Momentum is sustained motivation over time. There is a very real relationship between organizational momentum and personal motivation. As personal motivation goes up and to the right so does momentum. As motivation diminishes in your team, among your attenders or even within yourself, momentum loss is inevitable. It’s motivation that gets you moving. Now rate the motivation level of your team. Where do they fall on the scale below? Rate yourself? People will rarely be more motivated than their leader. How do you rank?
- Losing motivation
- Gaining Motivation
How do your momentum and motivation scales compare? If your team is like most teams, high momentum scores go hand in hand with high motivation scores. The reverse is true as well.
So, what does it take to be motivated or to motivate someone else? There are two necessary ingredients: clarity and energy. Here is another way to say it. Motivation requires clarity of vision and energy to make it reality.
Clear motives create real motivation. If there is confusion among your team they will be less motivated to get moving. When the vision is fuzzy few people follow. If momentum seems low, ask yourself these questions.
- Have I been crystal clear about my expectations?
- Have I given those I am leading really clear short term and long-term goals?
- Are my values clear enough to define the behaviors of my team?
- Can my team imagine and articulate your organizations preferred future?
- Have I clearly defined our strategy and trained the best practices for ministry?
The other necessary ingredient of motivation is energy. You may see clearly where you want to go, but without energy you will never get there. Ask yourself what fuels your team members and what drains your team members. Become an expert in what energizes them. Here is a quick list of energy boosters.
- Trust: People are energized when they follow a leader who is trustworthy, consistent, caring and competent.
- Fun: Laughter lifts the spirit. Game nights, outings and fun surprises fill the tank.
- Rest: How much time is your team getting to refresh? Challenge them to get real rest not just vegging out in front of the television. Model it.
- Exercise: There is a clear link between physical exertion and motivation. The more motivated they are to be physically healthy the more likely they are to be motivated in other areas of life.
- Relationships: Meaningful relationships in our life fill the tank.
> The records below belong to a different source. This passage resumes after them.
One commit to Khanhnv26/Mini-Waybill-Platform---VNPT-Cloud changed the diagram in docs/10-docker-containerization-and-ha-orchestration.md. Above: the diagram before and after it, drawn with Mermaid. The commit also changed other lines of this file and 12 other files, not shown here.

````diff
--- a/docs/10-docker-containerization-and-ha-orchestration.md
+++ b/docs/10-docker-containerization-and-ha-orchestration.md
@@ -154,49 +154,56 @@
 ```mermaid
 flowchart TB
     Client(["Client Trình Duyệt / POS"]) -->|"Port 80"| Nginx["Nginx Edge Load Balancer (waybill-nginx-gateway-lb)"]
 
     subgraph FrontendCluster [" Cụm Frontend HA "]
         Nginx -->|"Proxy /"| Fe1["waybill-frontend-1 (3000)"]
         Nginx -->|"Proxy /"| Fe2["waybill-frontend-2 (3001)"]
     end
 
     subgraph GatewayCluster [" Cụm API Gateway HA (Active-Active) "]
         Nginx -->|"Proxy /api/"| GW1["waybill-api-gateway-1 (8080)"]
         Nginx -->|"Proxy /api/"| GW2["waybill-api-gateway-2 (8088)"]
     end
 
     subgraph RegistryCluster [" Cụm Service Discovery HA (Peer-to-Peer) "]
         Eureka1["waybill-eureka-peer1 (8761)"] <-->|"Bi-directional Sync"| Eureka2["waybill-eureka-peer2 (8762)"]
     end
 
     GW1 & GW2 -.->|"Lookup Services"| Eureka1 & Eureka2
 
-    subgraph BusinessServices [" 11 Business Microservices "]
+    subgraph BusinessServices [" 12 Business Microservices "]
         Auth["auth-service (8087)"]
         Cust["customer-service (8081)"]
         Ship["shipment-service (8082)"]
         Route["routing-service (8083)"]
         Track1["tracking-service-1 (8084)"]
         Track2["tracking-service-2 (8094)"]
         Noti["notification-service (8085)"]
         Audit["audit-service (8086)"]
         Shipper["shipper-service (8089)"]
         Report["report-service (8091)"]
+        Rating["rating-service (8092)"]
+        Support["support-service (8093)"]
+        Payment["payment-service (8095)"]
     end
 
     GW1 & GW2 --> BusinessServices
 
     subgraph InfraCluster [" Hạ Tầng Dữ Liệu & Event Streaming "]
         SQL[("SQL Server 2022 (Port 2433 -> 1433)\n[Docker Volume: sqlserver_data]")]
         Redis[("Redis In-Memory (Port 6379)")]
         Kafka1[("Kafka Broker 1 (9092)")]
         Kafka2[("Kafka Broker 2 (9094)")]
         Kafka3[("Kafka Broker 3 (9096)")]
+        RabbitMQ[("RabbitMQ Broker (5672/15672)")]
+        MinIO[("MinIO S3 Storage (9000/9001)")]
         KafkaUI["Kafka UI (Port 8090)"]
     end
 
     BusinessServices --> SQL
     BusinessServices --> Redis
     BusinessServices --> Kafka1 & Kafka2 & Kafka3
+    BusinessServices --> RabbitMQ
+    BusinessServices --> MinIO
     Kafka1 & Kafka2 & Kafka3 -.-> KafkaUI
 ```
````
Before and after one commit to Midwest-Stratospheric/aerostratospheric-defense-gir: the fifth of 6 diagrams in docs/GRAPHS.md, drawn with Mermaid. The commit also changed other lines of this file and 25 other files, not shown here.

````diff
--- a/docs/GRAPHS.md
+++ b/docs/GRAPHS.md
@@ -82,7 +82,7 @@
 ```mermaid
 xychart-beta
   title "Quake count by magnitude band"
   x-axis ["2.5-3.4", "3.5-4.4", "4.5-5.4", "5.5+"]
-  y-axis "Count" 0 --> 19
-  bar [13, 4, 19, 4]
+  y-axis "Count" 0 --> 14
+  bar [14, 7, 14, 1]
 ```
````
Create ways to build relationships among the staff or volunteers.
- Faith: Provide opportunities for your team to grow spiritually. Coach them on how to cultivate a personal devotional life with Jesus. Again, model it.
Ask yourself this question? What can I do this month to focus and fuel my team? How do I give clarity and energy to my ministry leaders? The best way to start is to simply ask these two questions. What is currently unclear or confusing? What gives you energy?
Motivation is not created overnight, but with intentionality it will grow and so will the momentum of your organization or team.
Posted in Leadership